There is a cybercriminal operation that relies on a new Linux backdoor to steal data without anyone noticing.
An attack, called Linux.Fokirtor, where the Linux backdoor came into play took place in May 2013 against a large hosting provider, said researches at Symantec. The cybercriminals gained access to usernames, passwords, email addresses and possibly even financial information.
Suspicious traffic or files would have immediately prompted a security review, so the attackers developed a Linux backdoor that hides inside server processes such as the Secure Shell (SSH).
Instead of opening network sockets or communicating with command and control (C&C) servers, the threat injects itself into a process and monitors traffic for certain character sequences. When the “:!;.” (without quotes) pattern ends up detected, the backdoor starts extracting encrypted commands, researchers said.
The commands have Blowfish encryption and it encodes to Base64.
“The attacker could then make normal connection requests through SSH or other protocols and simply embed this secret sequence within some otherwise legitimate traffic to avoid detection. The commands would be executed and the result sent back to the attacker,” researches said in a blog.
Linux.Fokirtor is capable of encrypting stolen data using Blowfish and send it back to the cybercriminals; retrieve hostname, IP address, port, username and password from SSH connections; and execute various preconfigured or attacker-submitted commands.
In order to identify this particular backdoor, organizations should monitor their traffic for the “:!;.”string. There’s also a list of strings in the SSHD process dump that can detect the malware. Experts note that SSH logs don’t contain the “:!;.” strings.

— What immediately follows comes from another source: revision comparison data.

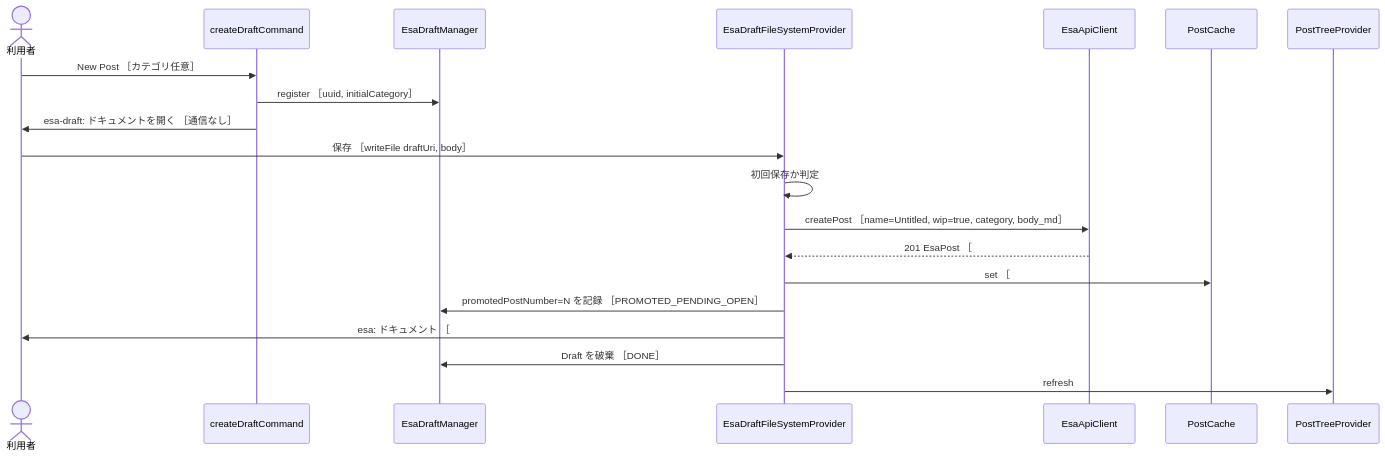
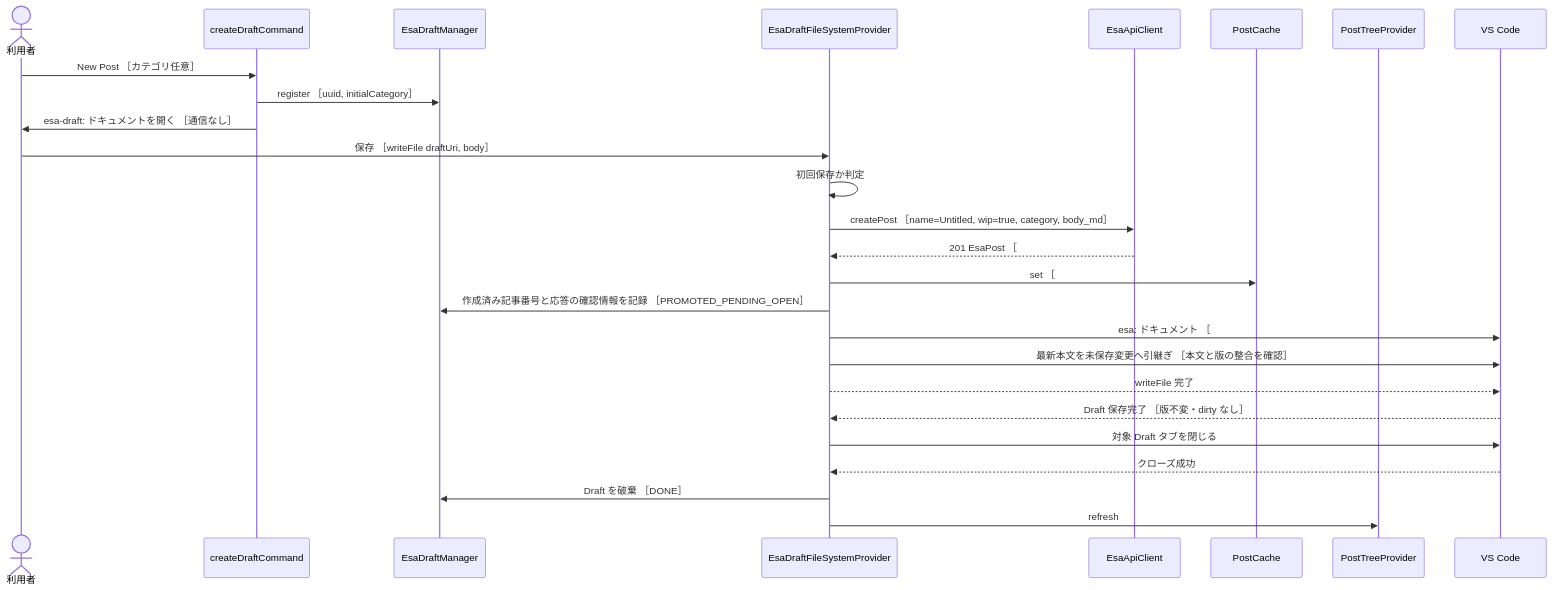
The first of 8 diagrams in .github/copilot/plans/3-create-post.md (LevelCapCoJapanTools/vscode_esa_explorer), drawn with Mermaid before and after one commit. The commit also changed other lines of this file and 1 other file, not shown here.

````diff
--- a/.github/copilot/plans/3-create-post.md
+++ b/.github/copilot/plans/3-create-post.md
@@ -153,23 +154,29 @@
 ```mermaid
 sequenceDiagram
     actor User as 利用者
     participant Cmd as createDraftCommand
     participant Mgr as EsaDraftManager
     participant DP as EsaDraftFileSystemProvider
     participant Api as EsaApiClient
     participant Cache as PostCache
     participant Tree as PostTreeProvider
+    participant VS as VS Code
 
     User->>Cmd: New Post ［カテゴリ任意］
     Cmd->>Mgr: register ［uuid, initialCategory］
     Cmd->>User: esa-draft: ドキュメントを開く ［通信なし］
     User->>DP: 保存 ［writeFile draftUri, body］
     DP->>DP: 初回保存か判定
     DP->>Api: createPost ［name=Untitled, wip=true, category, body_md］
     Api-->>DP: 201 EsaPost ［#N］
     DP->>Cache: set ［#N］
-    DP->>Mgr: promotedPostNumber=N を記録 ［PROMOTED_PENDING_OPEN］
-    DP->>User: esa: ドキュメント ［#N］を開く
+    DP->>Mgr: 作成済み記事番号と応答の確認情報を記録 ［PROMOTED_PENDING_OPEN］
+    DP->>VS: esa: ドキュメント ［#N］を開く
+    DP->>VS: 最新本文を未保存変更へ引継ぎ ［本文と版の整合を確認］
+    DP-->>VS: writeFile 完了
+    VS-->>DP: Draft 保存完了 ［版不変・dirty なし］
+    DP->>VS: 対象 Draft タブを閉じる
+    VS-->>DP: クローズ成功
     DP->>Mgr: Draft を破棄 ［DONE］
     DP->>Tree: refresh
 ```
````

Symantec said this is the first time it has analyzed such Linux malware.
Click here for additional technical details on the threat.